_

Field of Flowers

Hi All,

The other day a friend asked me to take some photos of her daughters, one aged 3 years and the other 8 months.

I had been driving around the local countryside the previous day and I spotted a field full of yellow flowers with an old stone well in the middle. I knew this would be a fantastic setting not to be missed!

As we arrived at the location the clouds rolled in. This made conditions difficult. One moment the sun would be out the next it would be cloudy. I was using my Canon 550ex with Yongnuo 602 radio trigger mounted on a cheap light stand that I bought from Amazon a while back.

The flash was set to manual at 1/4 power. The camera was iso 100 ~ 70-200 2.8 lens @ long end ~ f5-f6.3 ~ shutter speed 1/160 sec

 

All I did was position the light stand at an angle in front of the girls so that it would be filling in the shadows caused by the sun, then I walked a few meters away from them and shot away. Any fine tuning of the position of the flash was made by the girl’s mother who was standing just out of range of the photo.

The key to these images was 3 fold:

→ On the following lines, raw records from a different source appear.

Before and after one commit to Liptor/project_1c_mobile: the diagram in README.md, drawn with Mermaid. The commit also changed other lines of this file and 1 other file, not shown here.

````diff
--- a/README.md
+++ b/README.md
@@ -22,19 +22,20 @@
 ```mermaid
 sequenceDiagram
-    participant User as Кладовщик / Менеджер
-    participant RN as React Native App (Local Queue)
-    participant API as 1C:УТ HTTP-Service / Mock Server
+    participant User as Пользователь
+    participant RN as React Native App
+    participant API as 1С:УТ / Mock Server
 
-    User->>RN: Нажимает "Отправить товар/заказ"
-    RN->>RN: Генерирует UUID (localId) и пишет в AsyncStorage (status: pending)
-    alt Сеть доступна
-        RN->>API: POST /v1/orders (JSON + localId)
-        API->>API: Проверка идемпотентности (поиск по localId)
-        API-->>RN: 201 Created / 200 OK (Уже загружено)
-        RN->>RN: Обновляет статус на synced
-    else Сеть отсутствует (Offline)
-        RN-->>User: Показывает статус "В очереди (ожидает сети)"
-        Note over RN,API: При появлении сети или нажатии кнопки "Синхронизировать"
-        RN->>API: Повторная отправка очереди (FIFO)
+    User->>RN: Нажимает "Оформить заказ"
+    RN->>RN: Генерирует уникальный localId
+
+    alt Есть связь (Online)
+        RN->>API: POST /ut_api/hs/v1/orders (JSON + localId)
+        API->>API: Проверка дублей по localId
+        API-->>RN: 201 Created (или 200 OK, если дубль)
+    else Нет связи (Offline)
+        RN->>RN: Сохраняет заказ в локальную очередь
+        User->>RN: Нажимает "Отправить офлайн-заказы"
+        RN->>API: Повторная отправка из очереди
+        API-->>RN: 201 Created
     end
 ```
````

  1. Crouching in the flowers gave me a low angle and created some out of focus parts of the image which gave some of the pictures a dreamy effect
  2. The sun was behind the girls, so it acted as a rim light whilst the flash was filling in the shadows from the front. If I had positioned the girls the other way round looking into the sun they would be squinting.
  3. No soft box or any other modifier was used, the fill light was from a bare flash! Usually you get hard shadows from direct flash but in this case the flash was a fair distance away from the girls and it was set to a relatively low power and balanced to match the ambient light. In the final 2 photo’s it looks like the girl is lit by the setting sun. In fact that’s the light from the flash (with a CTO gel). The weak sunlight is creating a slight out line around the girl from the other side. This acts to separate the subject from the background

«
 
»

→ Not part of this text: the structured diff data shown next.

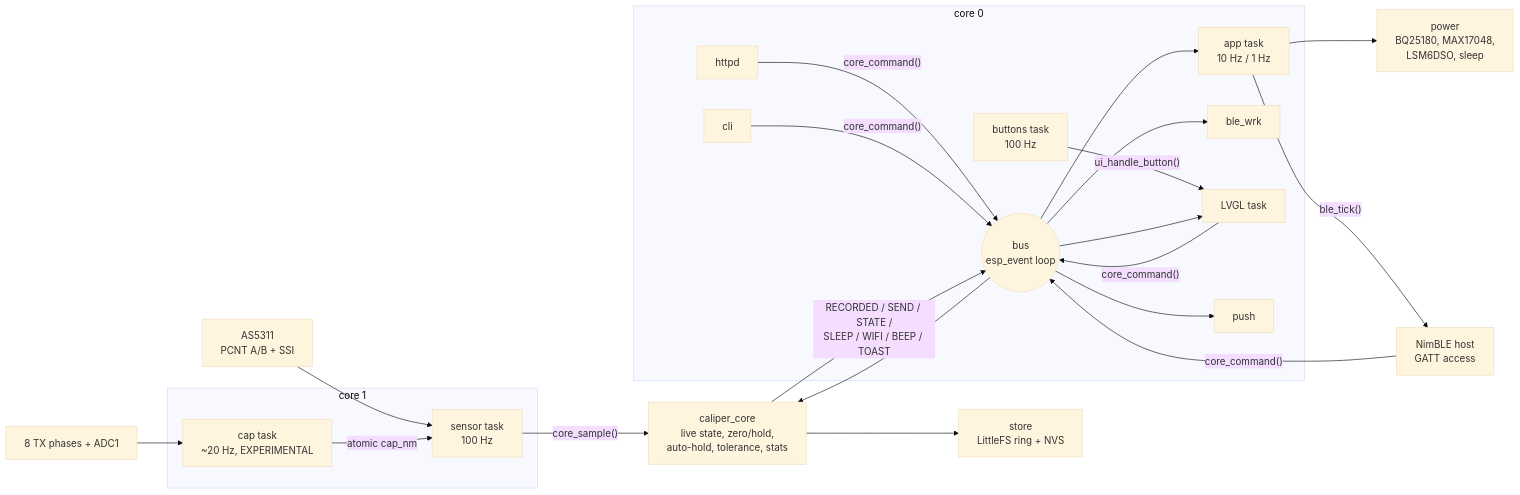
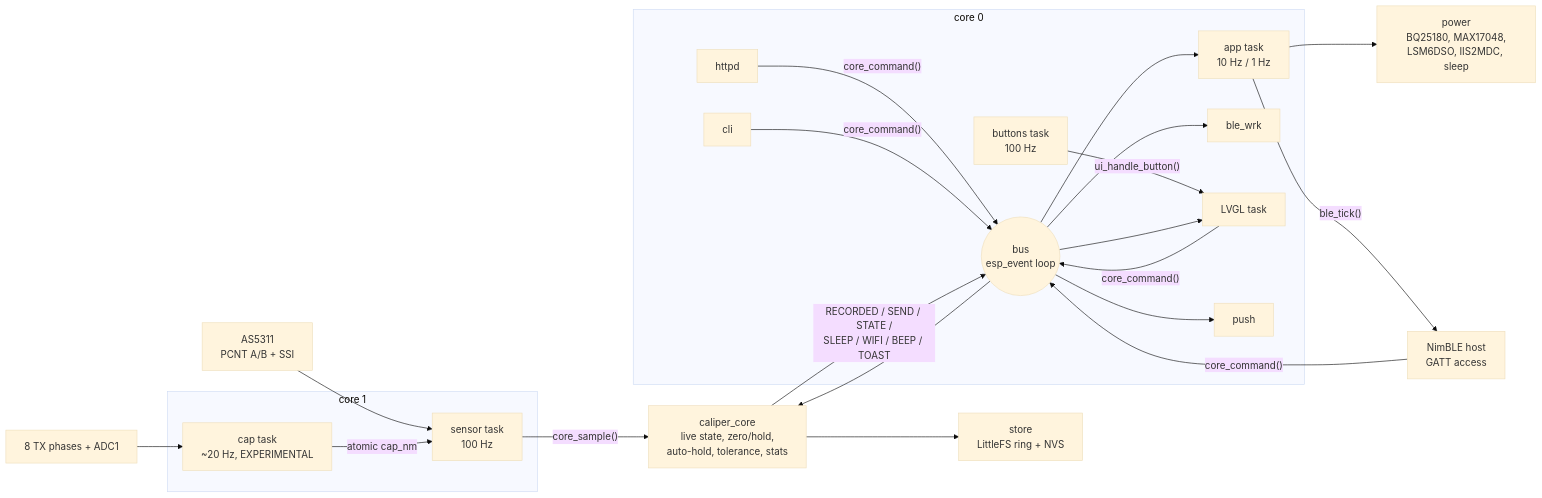
One commit to tyevco/prettycoolboards changed the first of 2 diagrams in caliper/docs/firmware.md. Above: the diagram before and after it, drawn with Mermaid (base theme). The commit also changed other lines of this file and 91 other files, not shown here.

First line of the commit message:
caliper: add an IIS2MDC magnetometer (compass) as a yaw reference

````diff
--- a/caliper/docs/firmware.md
+++ b/caliper/docs/firmware.md
@@ -66,32 +72,32 @@
 ```mermaid
 flowchart LR
   subgraph core1["core 1"]
     SEN["sensor task<br/>100 Hz"]
     CAP["cap task<br/>~20 Hz, EXPERIMENTAL"]
   end
   subgraph core0["core 0"]
     BTN["buttons task<br/>100 Hz"]
     APP["app task<br/>10 Hz / 1 Hz"]
     BUS(("bus<br/>esp_event loop"))
     BLEW["ble_wrk"]
     LV["LVGL task"]
     HTTP["httpd"]
     PUSH["push"]
     CLI["cli"]
   end
   AS5311["AS5311<br/>PCNT A/B + SSI"] --> SEN
   CAPHW["8 TX phases + ADC1"] --> CAP
   CAP -- "atomic cap_nm" --> SEN
   SEN -- "core_sample()" --> CORE["caliper_core<br/>live state, zero/hold,<br/>auto-hold, tolerance, stats"]
   BTN -- "ui_handle_button()" --> LV
   LV -- "core_command()" --> BUS
   BLEGATT["NimBLE host<br/>GATT access"] -- "core_command()" --> BUS
   HTTP -- "core_command()" --> BUS
   CLI -- "core_command()" --> BUS
   BUS --> CORE
   CORE -- "RECORDED / SEND / STATE /<br/>SLEEP / WIFI / BEEP / TOAST" --> BUS
   BUS --> BLEW & PUSH & LV & APP
   CORE --> STORE["store<br/>LittleFS ring + NVS"]
-  APP --> PWR["power<br/>BQ25180, MAX17048,<br/>LSM6DSO, sleep"]
+  APP --> PWR["power<br/>BQ25180, MAX17048,<br/>LSM6DSO, IIS2MDC, sleep"]
   APP -- "ble_tick()" --> BLEGATT
 ```
````
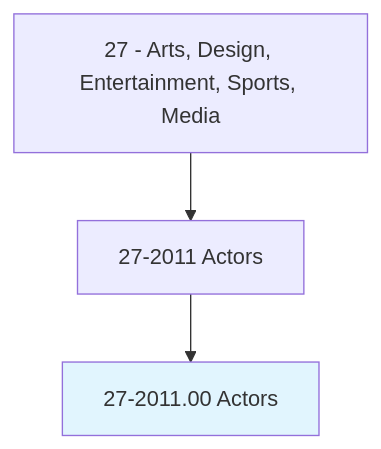
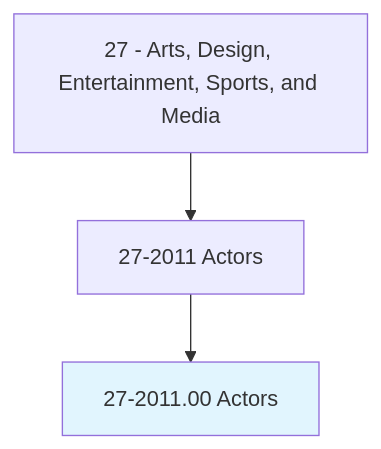
One commit to kziemski/business.org.ai changed the first of 4 diagrams in occupations/ArtsMedia/Actors.mdx. Above: the diagram before and after it, drawn with Mermaid. The commit also changed other lines of this file and 938 other files, not shown here.

````diff
--- a/occupations/ArtsMedia/Actors.mdx
+++ b/occupations/ArtsMedia/Actors.mdx
@@ -19,6 +23,6 @@
 ```mermaid
 graph TD
-    Cat27["27 - Arts, Design, Entertainment, Sports, Media"] --> Group272011["27-2011 Actors"]
+    Cat27["27 - Arts, Design, Entertainment, Sports, and Media"] --> Group272011["27-2011 Actors"]
     Group272011 --> Current["27-2011.00 Actors"]
     style Current fill:#e1f5fe
 ```
````
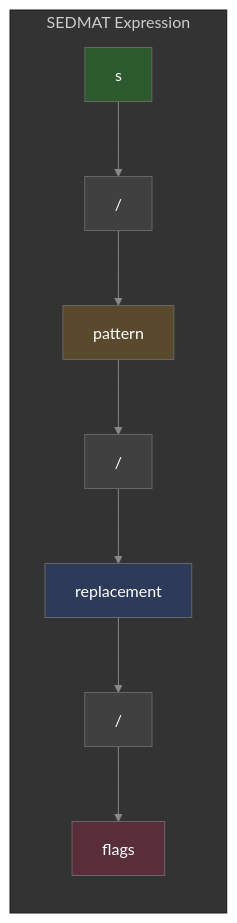
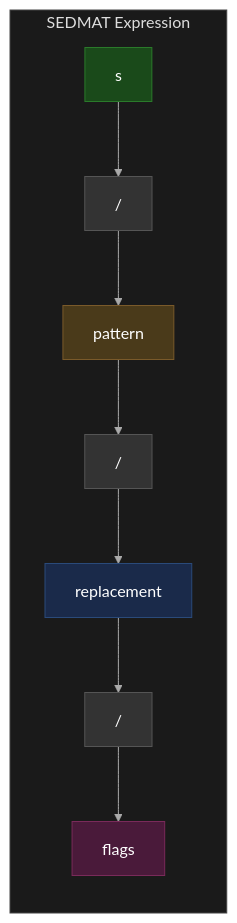
One commit to visionik/sedmat changed the first of 8 diagrams in README.md. Above: the diagram before and after it, drawn with Mermaid. The commit also changed other lines of this file, not shown here.

First line of the commit message:
style: update Mermaid diagrams with darker theme

````diff
--- a/README.md
+++ b/README.md
@@ -55,17 +55,17 @@
 ```mermaid
-%%{init: {'theme': 'base', 'themeVariables': { 'primaryColor': '#404040', 'primaryTextColor': '#ffffff', 'primaryBorderColor': '#666666', 'lineColor': '#888888', 'secondaryColor': '#505050', 'tertiaryColor': '#333333', 'background': '#1a1a1a' }}}%%
+%%{init: {'theme': 'base', 'themeVariables': { 'primaryColor': '#333333', 'primaryTextColor': '#ffffff', 'primaryBorderColor': '#555555', 'lineColor': '#aaaaaa', 'secondaryColor': '#2a2a2a', 'tertiaryColor': '#222222', 'background': '#111111', 'edgeLabelBackground': '#222222', 'clusterBkg': '#1a1a1a', 'clusterBorder': '#444444' }}}%%
 graph LR
     subgraph "SEDMAT Expression"
         CMD[s] --> SEP1["/"]
         SEP1 --> PAT["pattern"]
         PAT --> SEP2["/"]
         SEP2 --> REP["replacement"]
         REP --> SEP3["/"]
         SEP3 --> FLAGS["flags"]
     end
     
-    style CMD fill:#2d5a2d,color:#ffffff
-    style PAT fill:#5a4a2d,color:#ffffff
-    style REP fill:#2d3a5a,color:#ffffff
-    style FLAGS fill:#5a2d3a,color:#ffffff
+    style CMD fill:#1a4a1a,color:#ffffff,stroke:#2a7a2a
+    style PAT fill:#4a3a1a,color:#ffffff,stroke:#7a5a2a
+    style REP fill:#1a2a4a,color:#ffffff,stroke:#2a4a7a
+    style FLAGS fill:#4a1a3a,color:#ffffff,stroke:#7a2a5a
 ```
````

Share

Twitter Facebook Del.icio.us Digg LinkedIn StumbleUpon

Reply